The Department of Foreign Affairs and Trade is the department of the Government of Australia responsible for foreign policy, foreign relations, foreign aid, consular services, and trade and investment.
The Minister of State for Europe is an informal title for a ministerial position within the Government of the United Kingdom, in charge of affairs with Europe, the European Union and NATO.
The Philippines' Department of Foreign Affairs is the executive department of the Philippine government tasked to contribute to the enhancement of national security and the protection of the territorial integrity and national sovereignty, to participate in the national endeavor of sustaining development and enhancing the Philippines' competitive edge, to protect the rights and promote the welfare of Filipinos overseas and to mobilize them as partners in national development, to project a positive image of the Philippines, and to increase international understanding of Philippine culture for mutually-beneficial relations with other countries.
Patrick Richard Henry Wright, Baron Wright of Richmond is a retired British diplomat and former Head of HM Diplomatic Service.

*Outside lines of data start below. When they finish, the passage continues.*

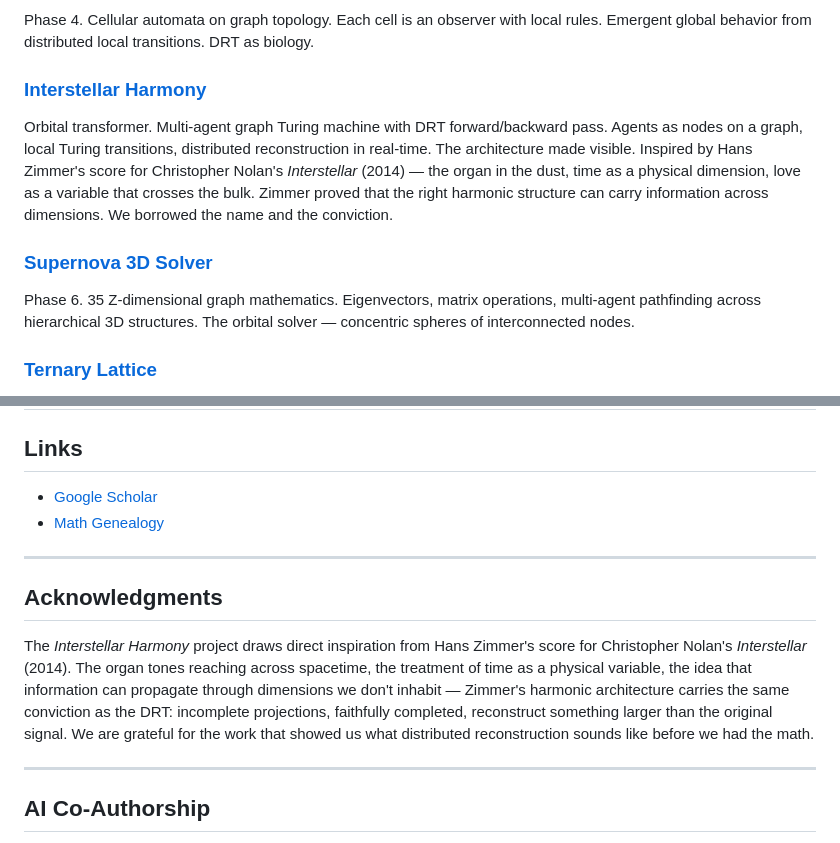
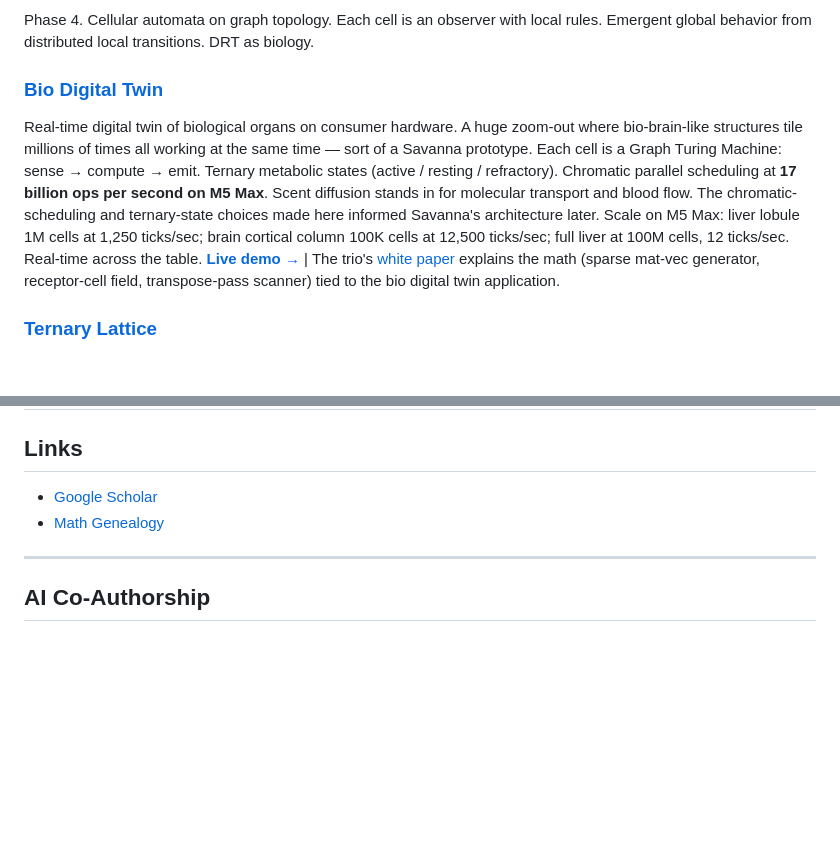
Before and after one commit to norayr-m/norayr-m, a Markdown page: README.md, 2 parts joined by grey strips. Drawn GitHub-style; blank space fills up the shorter version.

Commit message:
profile: media-bar restructure + bio digital twin entry
Removed the Interstellar Harmony and Supernova 3D Solver demo entries
from the Live Demonstrations list. Added a new Bio Digital Twin entry
pointing at the existing drt-cell-simulator/digital_twin.html demo.

Body framing per Norayr: huge zoom-out where bio-brain-like structures
tile millions of times all working at the same time — sort of a Savanna
prototype. Facts pulled from the Bio Digital Twin project sources:
Graph Turing Machine per cell (sense → compute → emit), ternary
metabolic states (active / resting / refractory), chromatic parallel
scheduling at 17B ops/sec on M5 Max, real-time scale table (liver
lobule 1M cells at 1,250 tps; brain cortical column 100K at 12,500 tps;
full liver 100M at 12 tps). The chromatic-scheduling and ternary-state
choices made here informed Savanna's architecture later.

Cross-link to the trio white paper.

Removed the orphaned Interstellar Harmony Acknowledgments paragraph —
the demo it referenced is no longer on the page.

Co-Authored-By: Claude Opus 4.7 (1M context) <noreply@anthropic.com>

```diff
--- a/README.md
+++ b/README.md
@@ -39,11 +39,8 @@ The Bach BWV 847 pipeline — composer and decomposer working in parallel. Forwa
 ### [Cellular Graph Simulator](https://norayr-m.github.io/drt-cell-simulator/)
 Phase 4. Cellular automata on graph topology. Each cell is an observer with local rules. Emergent global behavior from distributed local transitions. DRT as biology.
 
-### [Interstellar Harmony](https://norayr-m.github.io/interstellar-harmony/)
-Orbital transformer. Multi-agent graph Turing machine with DRT forward/backward pass. Agents as nodes on a graph, local Turing transitions, distributed reconstruction in real-time. The architecture made visible. Inspired by Hans Zimmer's score for Christopher Nolan's *Interstellar* (2014) — the organ in the dust, time as a physical dimension, love as a variable that crosses the bulk. Zimmer proved that the right harmonic structure can carry information across dimensions. We borrowed the name and the conviction.
-
-### [Supernova 3D Solver](https://norayr-m.github.io/drt-orbital-solver/)
-Phase 6. 35 Z-dimensional graph mathematics. Eigenvectors, matrix operations, multi-agent pathfinding across hierarchical 3D structures. The orbital solver — concentric spheres of interconnected nodes.
+### [Bio Digital Twin](https://norayr-m.github.io/drt-cell-simulator/digital_twin.html)
+Real-time digital twin of biological organs on consumer hardware. A huge zoom-out where bio-brain-like structures tile millions of times all working at the same time — sort of a Savanna prototype. Each cell is a Graph Turing Machine: sense → compute → emit. Ternary metabolic states (active / resting / refractory). Chromatic parallel scheduling at **17 billion ops per second on M5 Max**. Scent diffusion stands in for molecular transport and blood flow. The chromatic-scheduling and ternary-state choices made here informed Savanna's architecture later. Scale on M5 Max: liver lobule 1M cells at 1,250 ticks/sec; brain cortical column 100K cells at 12,500 ticks/sec; full liver at 100M cells, 12 ticks/sec. Real-time across the table. **[Live demo →](https://norayr-m.github.io/drt-cell-simulator/digital_twin.html)** | The trio's [white paper](https://norayr-m.github.io/drt-generator/whitepaper.html) explains the math (sparse mat-vec generator, receptor-cell field, transpose-pass scanner) tied to the bio digital twin application.
 
 ### [Ternary Lattice](https://norayr-m.github.io/ternary-lattice/)
 4D onto 2.5D. Fractal trisistor matrix — recursive tetrahedral network where nodes operate in three states (-1, 0, +1). Macroscopic ether polyphonic wave sweeps through 3D space. GPU vec4 constraints on a tetrahedron topology.
@@ -72,12 +69,6 @@ One-line distributed backup scheduler. `tick = lambda f, d: (baskets[d%3].i_fram
 
 ---
 
-## Acknowledgments
-
-The *Interstellar Harmony* project draws direct inspiration from Hans Zimmer's score for Christopher Nolan's *Interstellar* (2014). The organ tones reaching across spacetime, the treatment of time as a physical variable, the idea that information can propagate through dimensions we don't inhabit — Zimmer's harmonic architecture carries the same conviction as the DRT: incomplete projections, faithfully completed, reconstruct something larger than the original signal. We are grateful for the work that showed us what distributed reconstruction sounds like before we had the math.
-
----
-
 ## AI Co-Authorship
 
 All interactive demonstrations were co-authored with AI assistants: [Claude](https://claude.ai) (Anthropic) and [Gemini](https://gemini.google.com) (Google). The math is mine. The code was built collaboratively. Both are credited.
```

The Ministry of Justice (MoJ) is a ministerial department of the British Government headed by the Secretary of State for Justice and Lord Chancellor. The department is also responsible for areas of constitutional policy not transferred in 2010 to the Deputy Prime Minister, human rights law and information rights law across the UK.
Sir Nigel Kim Darroch is a senior British diplomat, who since January 2016 has been British Ambassador to the United States.
Paul Thomas Arkwright is a British diplomat who was High Commissioner to the Federal Republic of Nigeria 2015–18.
The Embassy of the United Kingdom in Beijing is the chief diplomatic mission of the United Kingdom in the People's Republic of China. It is one of Britain's largest overseas embassies. It is located at 11 Guang Hua Lu, in the Chaoyang District. The current British Ambassador to China is Barbara Woodward.
Sir Alan Stanley Collins, KCVO, CMG, is a retired British diplomat and former Consul General in New York City (2007–11), High Commissioner to Singapore (2003–07) and Ambassador to the Philippines (1998–2002).
The Diplomatic Academy of the United Kingdom is part of the Foreign and Commonwealth Office (FCO). The creation of a new Diplomatic Academy was announced in a speech by William Hague, Secretary of State for Foreign and Commonwealth Affairs, on 19 September 2013 on the occasion of the opening of the FCO's new Language Centre. The Academy began operating in 2014 and was opened officially by Foreign Secretary Philip Hammond on 10 February 2015.
|Wikisource has the text of the 1911 Encyclopædia Britannica article Foreign Office .|